*** THE RECORDS ***
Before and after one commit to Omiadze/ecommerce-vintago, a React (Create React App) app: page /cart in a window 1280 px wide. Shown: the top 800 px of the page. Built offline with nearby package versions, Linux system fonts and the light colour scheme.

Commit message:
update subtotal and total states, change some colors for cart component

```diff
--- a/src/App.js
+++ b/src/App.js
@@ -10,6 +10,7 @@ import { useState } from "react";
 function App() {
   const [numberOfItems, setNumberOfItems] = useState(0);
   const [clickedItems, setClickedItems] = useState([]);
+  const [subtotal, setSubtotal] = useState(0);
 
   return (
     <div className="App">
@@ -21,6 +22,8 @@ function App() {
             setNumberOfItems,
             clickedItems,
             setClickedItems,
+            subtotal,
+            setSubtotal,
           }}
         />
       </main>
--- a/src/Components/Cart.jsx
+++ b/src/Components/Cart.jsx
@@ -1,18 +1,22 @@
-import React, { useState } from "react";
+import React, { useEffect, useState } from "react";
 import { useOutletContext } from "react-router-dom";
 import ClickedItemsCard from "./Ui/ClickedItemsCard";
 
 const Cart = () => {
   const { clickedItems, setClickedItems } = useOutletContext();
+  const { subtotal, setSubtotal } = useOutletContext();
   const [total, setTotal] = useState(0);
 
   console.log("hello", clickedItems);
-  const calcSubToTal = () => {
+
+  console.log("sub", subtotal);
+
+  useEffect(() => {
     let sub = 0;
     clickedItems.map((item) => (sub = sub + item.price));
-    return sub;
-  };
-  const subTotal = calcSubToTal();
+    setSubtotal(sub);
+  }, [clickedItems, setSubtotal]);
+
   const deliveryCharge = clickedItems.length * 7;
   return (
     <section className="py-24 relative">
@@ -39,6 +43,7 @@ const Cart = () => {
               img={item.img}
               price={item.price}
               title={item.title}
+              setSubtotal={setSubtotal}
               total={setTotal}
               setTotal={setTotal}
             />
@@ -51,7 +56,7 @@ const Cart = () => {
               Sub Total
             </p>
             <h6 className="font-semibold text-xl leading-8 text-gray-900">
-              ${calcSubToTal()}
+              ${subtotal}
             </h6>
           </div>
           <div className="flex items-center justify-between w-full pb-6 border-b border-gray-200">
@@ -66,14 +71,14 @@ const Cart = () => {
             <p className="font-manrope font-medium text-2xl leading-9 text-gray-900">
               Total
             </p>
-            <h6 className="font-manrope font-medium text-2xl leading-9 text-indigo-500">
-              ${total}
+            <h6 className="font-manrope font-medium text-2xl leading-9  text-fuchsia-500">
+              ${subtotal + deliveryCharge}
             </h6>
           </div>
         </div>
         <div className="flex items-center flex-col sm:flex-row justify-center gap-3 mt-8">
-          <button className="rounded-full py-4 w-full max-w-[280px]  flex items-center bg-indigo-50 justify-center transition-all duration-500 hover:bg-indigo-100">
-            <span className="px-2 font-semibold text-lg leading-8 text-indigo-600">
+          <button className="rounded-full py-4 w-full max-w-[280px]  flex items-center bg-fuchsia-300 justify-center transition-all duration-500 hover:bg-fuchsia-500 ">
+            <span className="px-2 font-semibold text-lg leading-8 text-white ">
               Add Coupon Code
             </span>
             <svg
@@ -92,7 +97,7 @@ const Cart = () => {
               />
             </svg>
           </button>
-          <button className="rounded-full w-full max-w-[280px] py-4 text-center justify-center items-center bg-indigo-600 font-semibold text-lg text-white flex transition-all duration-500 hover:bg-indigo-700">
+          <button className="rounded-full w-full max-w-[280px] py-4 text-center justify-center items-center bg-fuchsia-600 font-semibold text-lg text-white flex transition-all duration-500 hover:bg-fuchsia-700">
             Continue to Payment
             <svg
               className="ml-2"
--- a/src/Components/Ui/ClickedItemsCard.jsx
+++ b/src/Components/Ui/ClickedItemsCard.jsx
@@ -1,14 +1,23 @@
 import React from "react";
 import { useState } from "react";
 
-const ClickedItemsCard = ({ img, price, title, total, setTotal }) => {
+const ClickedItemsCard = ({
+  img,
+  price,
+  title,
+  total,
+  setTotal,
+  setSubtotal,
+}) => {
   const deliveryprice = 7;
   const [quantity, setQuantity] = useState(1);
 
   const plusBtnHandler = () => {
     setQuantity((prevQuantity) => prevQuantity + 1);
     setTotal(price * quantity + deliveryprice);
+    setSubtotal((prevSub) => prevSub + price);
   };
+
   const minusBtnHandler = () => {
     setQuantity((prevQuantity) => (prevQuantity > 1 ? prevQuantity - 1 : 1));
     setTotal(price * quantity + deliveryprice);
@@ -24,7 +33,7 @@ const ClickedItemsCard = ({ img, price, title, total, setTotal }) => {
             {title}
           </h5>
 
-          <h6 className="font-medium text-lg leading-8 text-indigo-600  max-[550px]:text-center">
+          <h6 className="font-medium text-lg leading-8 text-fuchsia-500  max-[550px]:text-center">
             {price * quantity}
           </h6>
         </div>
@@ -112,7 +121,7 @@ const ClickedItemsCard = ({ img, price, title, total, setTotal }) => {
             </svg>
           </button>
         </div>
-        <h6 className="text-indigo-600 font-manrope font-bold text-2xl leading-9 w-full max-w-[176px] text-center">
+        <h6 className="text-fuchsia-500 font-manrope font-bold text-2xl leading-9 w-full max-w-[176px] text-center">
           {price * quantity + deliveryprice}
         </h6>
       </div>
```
*** End of THE RECORDS ***
EXERCISE BRIEF » Which lines in the data above contain "setSubtotal"? Show each one.

RESPONSE AREA »
+  const [subtotal, setSubtotal] = useState(0);
+            setSubtotal,
+  const { subtotal, setSubtotal } = useOutletContext();
+    setSubtotal(sub);
+  }, [clickedItems, setSubtotal]);
+              setSubtotal={setSubtotal}
+  setSubtotal,
+    setSubtotal((prevSub) => prevSub + price);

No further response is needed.